■ **TASK STATEMENT**
Every entry below must be retyped exactly, and the pictures must be left out.

──────── SUPPLIED RECORDS

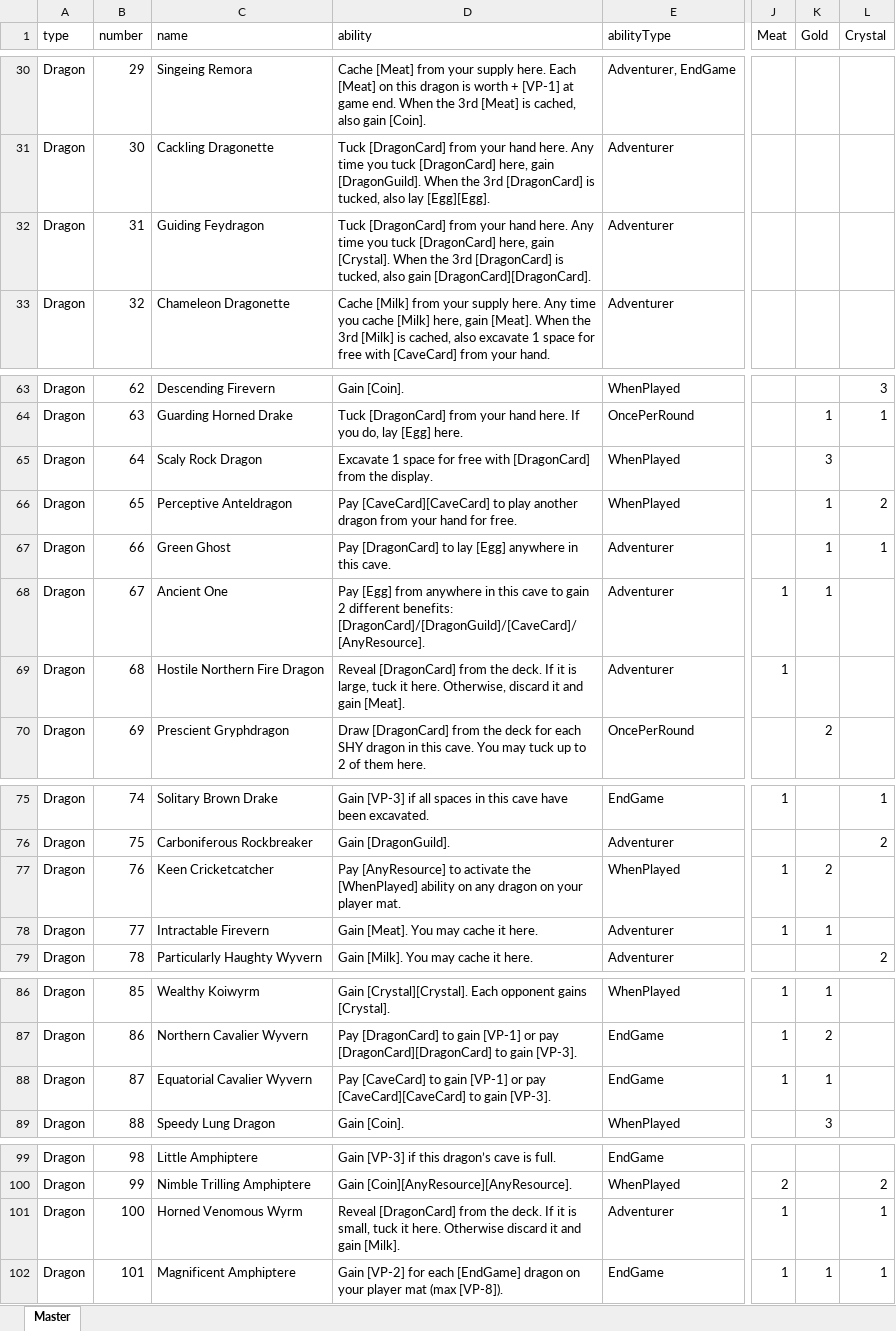
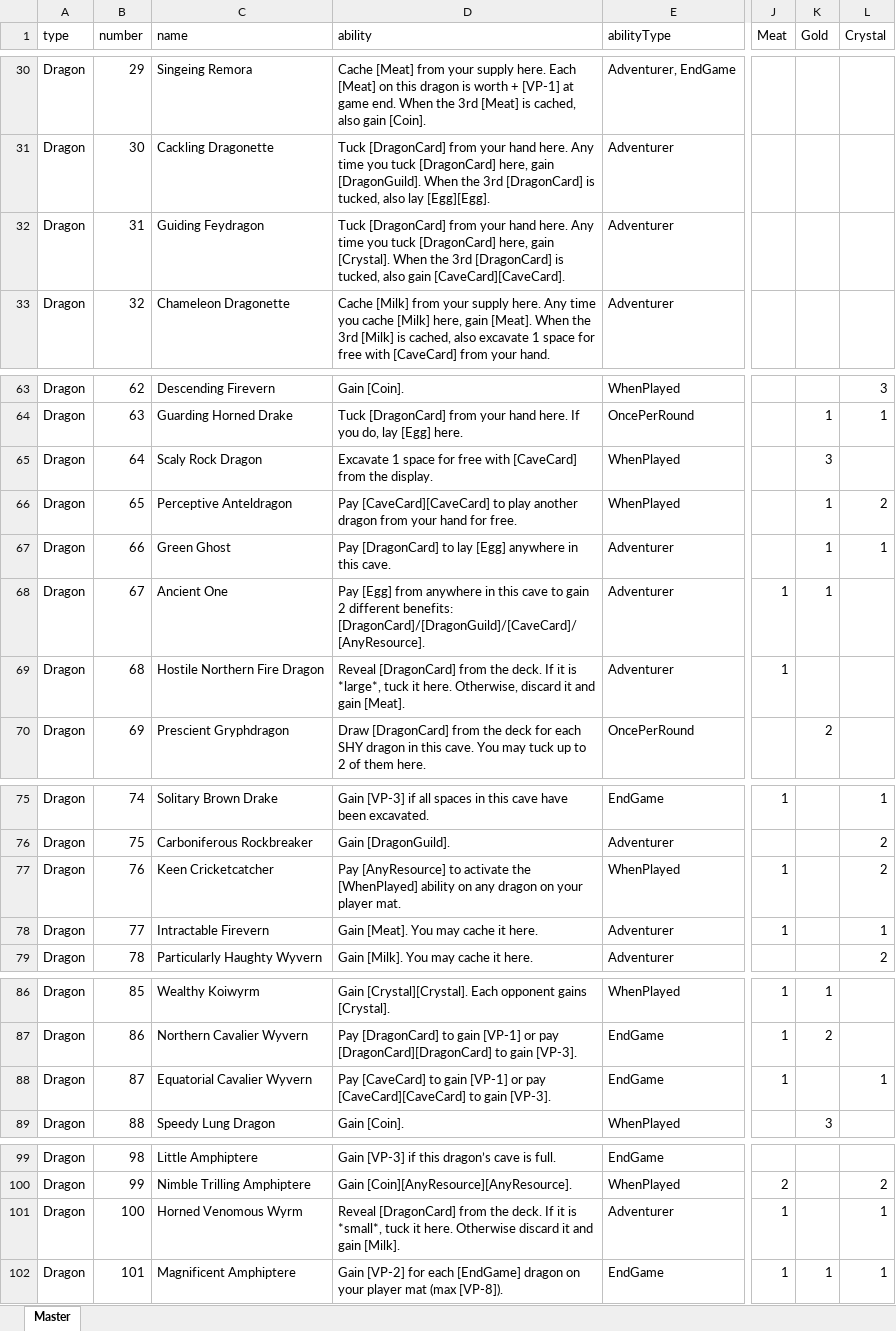
Before and after one commit to navarog/wyrmsearch, an Excel workbook: scripts/cards.xlsx, sheet Master, drawn as a sheet; only a part is shown, gaps mark what is left out; values as stored, in another font and other column widths than the file's, no borders; table styles not drawn; the diff names each change by its address in the sheet, - before the commit and + after, or states it on an @@ line.

Commit message:
Fix typos in the data

```diff
--- a/scripts/cards.xlsx (sheet Master)
+++ b/scripts/cards.xlsx (sheet Master)
-D32 (ability): …also gain [DragonCard][DragonCard].
+D32 (ability): …also gain [CaveCard][CaveCard].
-D65 (ability): …free with [DragonCard] from the…
+D65 (ability): …free with [CaveCard] from the…
-D69 (ability): …it is large, tuck it…
+D69 (ability): …it is *large*, tuck it…
-K77 (Gold): 2
+K77 (Gold): (empty)
-L77 (Crystal): (empty)
+L77 (Crystal): 2
-K78 (Gold): 1
+K78 (Gold): (empty)
-L78 (Crystal): (empty)
+L78 (Crystal): 1
-K88 (Gold): 1
+K88 (Gold): (empty)
-L88 (Crystal): (empty)
+L88 (Crystal): 1
-D101 (ability): …it is small, tuck it…
+D101 (ability): …it is *small*, tuck it…
```
Also changed, not shown: 1 other file.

────────────────

■ **ANSWER BOX**
Before and after one commit to navarog/wyrmsearch, an Excel workbook: scripts/cards.xlsx, sheet Master, drawn as a sheet; only a part is shown, gaps mark what is left out; values as stored, in another font and other column widths than the file's, no borders; table styles not drawn; the diff names each change by its address in the sheet, - before the commit and + after, or states it on an @@ line.

Commit message:
Fix typos in the data

```diff
--- a/scripts/cards.xlsx (sheet Master)
+++ b/scripts/cards.xlsx (sheet Master)
-D32 (ability): …also gain [DragonCard][DragonCard].
+D32 (ability): …also gain [CaveCard][CaveCard].
-D65 (ability): …free with [DragonCard] from the…
+D65 (ability): …free with [CaveCard] from the…
-D69 (ability): …it is large, tuck it…
+D69 (ability): …it is *large*, tuck it…
-K77 (Gold): 2
+K77 (Gold): (empty)
-L77 (Crystal): (empty)
+L77 (Crystal): 2
-K78 (Gold): 1
+K78 (Gold): (empty)
-L78 (Crystal): (empty)
+L78 (Crystal): 1
-K88 (Gold): 1
+K88 (Gold): (empty)
-L88 (Crystal): (empty)
+L88 (Crystal): 1
-D101 (ability): …it is small, tuck it…
+D101 (ability): …it is *small*, tuck it…
```
Also changed, not shown: 1 other file.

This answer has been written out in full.